When is the last time you paused — truly paused the flow of life — to appreciate something beautiful? For as long as we know, humans have sought out beauty, believing deeply that beautiful things and experiences can enhance our lives. But what does beauty really do to us? How can it fundamentally alter our experience of the world?
Beauty is always “teaching me something about my own mind,” says the writer and philosopher Chloé Cooper Jones. In her book, “Easy Beauty,” Jones takes readers on a journey across the globe and into her intimate family life to explore what beauty has done for her and what it can potentially do for all of us.
At the core of Jones’s book — and of this conversation — is a distinction between two radically different kinds of beauty. On the one hand, there’s “easy beauty”: a Renaissance painting, a sunset, a deliciously prepared meal. Easy beauty includes the kinds of things we are taught to consider beautiful. But Jones argues there’s also a deeper form of beauty — a “difficult beauty,” which can be found in places that may initially strike us as mundane, messy, even ugly. That is, if we clear the space within our own minds long enough to look for it.
This conversation also explores how Jones’s relationship to her disabled body has changed over time, what it means to appreciate the physical world more fully, how all of us are affected by our society’s crushing physical beauty standards, how Jones has created a “neutral room” in her mind to cope with those difficult standards, what attending a Beyoncé concert taught her about “radical presence,” what a celebrity party Peter Dinklage attended revealed about how far we need to go in respecting different bodies, why it is worth it to “make friends” with the idea that we may all become disabled or incapacitated at some point, how children reflect and reveal parts of ourselves we didn’t even know existed, what advice she has for those of us who spend very little time considering beauty but could benefit from it as Jones has, and more.

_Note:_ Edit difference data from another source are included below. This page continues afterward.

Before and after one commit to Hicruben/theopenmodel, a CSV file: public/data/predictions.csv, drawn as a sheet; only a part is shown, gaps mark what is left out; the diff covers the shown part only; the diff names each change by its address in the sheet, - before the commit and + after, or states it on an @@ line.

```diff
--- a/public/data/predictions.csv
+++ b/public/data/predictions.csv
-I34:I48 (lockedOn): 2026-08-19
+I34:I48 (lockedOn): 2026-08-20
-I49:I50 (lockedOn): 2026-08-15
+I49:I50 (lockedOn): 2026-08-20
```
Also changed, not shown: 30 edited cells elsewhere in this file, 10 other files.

Staring by Rosemarie Garland-Thomson
H is for Hawk by Helen Macdonald
Romance in Marseille by Claude McKay
This episode is guest-hosted by Tressie McMillan Cottom (@tressiemcphd), a sociologist and writer whose work focuses on higher education policy, race, beauty and more. She is a Times Opinion columnist and the author of “Thick: And Other Essays,” which was a finalist for the National Book Award, and “Lower Ed: The Troubling Rise of For-Profit Colleges in the New Economy.”
Thoughts? Guest suggestions? Email us at firstname.lastname@example.org.
You can find transcripts (posted midday) and more episodes of “The Ezra Klein Show” at nytimes.com/ezra-klein-podcast, and you can find Ezra on Twitter @ezraklein. Book recommendations from all our guests are listed at https://www.nytimes.com/article/ezra-klein-show-book-recs.
“The Ezra Klein Show” is produced by Annie Galvin and Rogé Karma; fact-checking by Michelle Harris, Mary Marge Locker and Kate Sinclair; original music by Isaac Jones; mixing by Sonia Herrero and Isaac Jones; audience strategy by Shannon Busta. Special thanks to Kristin Lin and Kristina Samulewski.